Washington (CNN) -- Education Management Corp. rejected Tuesday the federal government's action in joining a lawsuit against the for-profit educational firm.
"The pursuit of this legal action by the federal government and a handful of states is flat-out wrong," declared Bonnie Campbell, an adviser and representative for the firm's legal counsel.
The Justice Department joined a whistle-blower and several state governments Monday in filing suit against Education Management Corp. (EDMC), which has received more than $11 billion in federal student aid.
EDMC has enrolled thousands of students in dozens of educational programs across the U.S. The government alleges the company paid admissions recruiters bonuses tied to the number of students they recruited, in violation of federal law.
Assistant Attorney General Tony West at the Justice Department said the company had misused federal education funds by paying improper incentives to admissions recruiters.
"We will protect both students and taxpayers from arrangements that emphasized profits over education," West said.
The lawsuit alleges the company falsely certified compliance with federal laws that prohibit a university from paying incentives to admissions recruiters.
The suit, filed in federal court in Pittsburgh, was originally brought by whistle-blower Lynntoya Washington, a former admissions recruiter.
"This action against EDMC seeks to recover a portion of the $11 billion in federal student aid which EDMC allegedly obtained through false statements and which enriched the company, its shareholders and executives at the expense of innocent individuals seeking a quality education," said David Hickton, U.S. attorney for western Pennsylvania.
California, Florida, Illinois and Indiana are also seeking to recover funds.
The government says the $11 billion was given to the EDMC schools between 2003 and the present.

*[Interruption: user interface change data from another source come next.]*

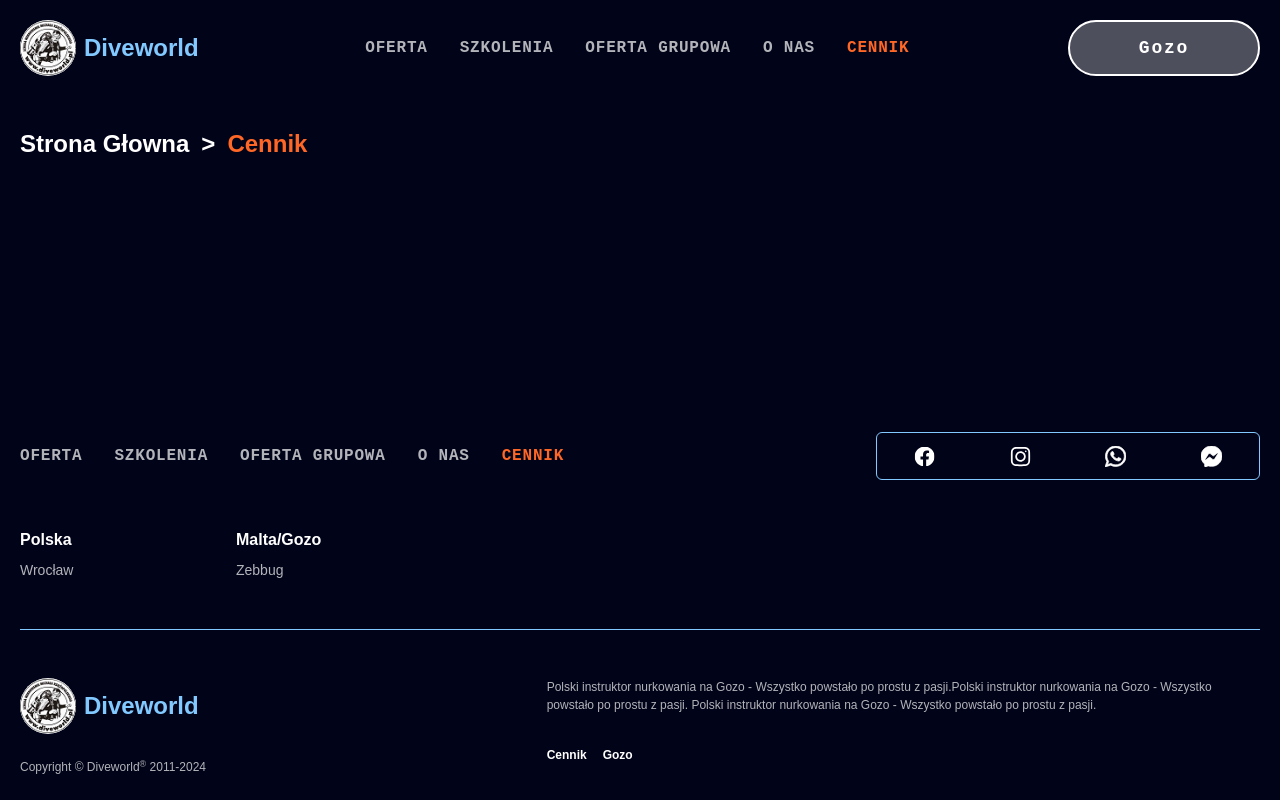
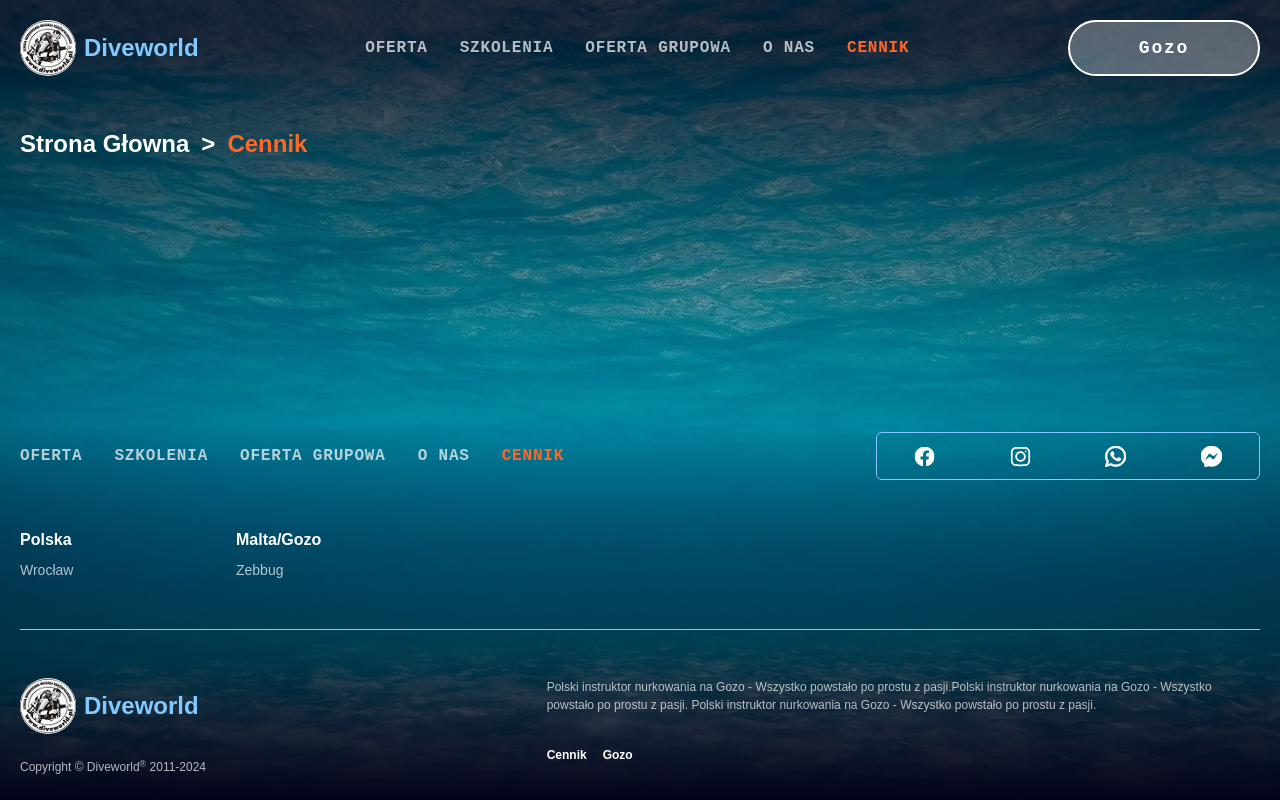
Before and after one commit to MattFvnDev/Diveworld, a React (Vite) app: page /cennik in a window 1280 px wide. Built offline with nearby package versions, Linux system fonts and the light colour scheme.

Commit message:
Pricelist Page UI Mask image props

```diff
--- a/src/pages/Pricelist.jsx
+++ b/src/pages/Pricelist.jsx
@@ -1,8 +1,10 @@
-import { PagesHeader } from "../components"
+import { backgroundsand } from "../assets"
+import { Mask, PagesHeader } from "../components"
 
 const Pricelist = () => {
   return (
     <>
+    <Mask img={backgroundsand}/>
     <PagesHeader/>
     </>
   )
```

If the governments and the whistle-blower prevail, the company could have to pay up to three times the amount it received through the false claims filed with the Education Department and the states.
Many of the educational programs or "colleges" carried the name of The Art Institute of the city or state in which it was located. Several other schools carried the name Argosy University.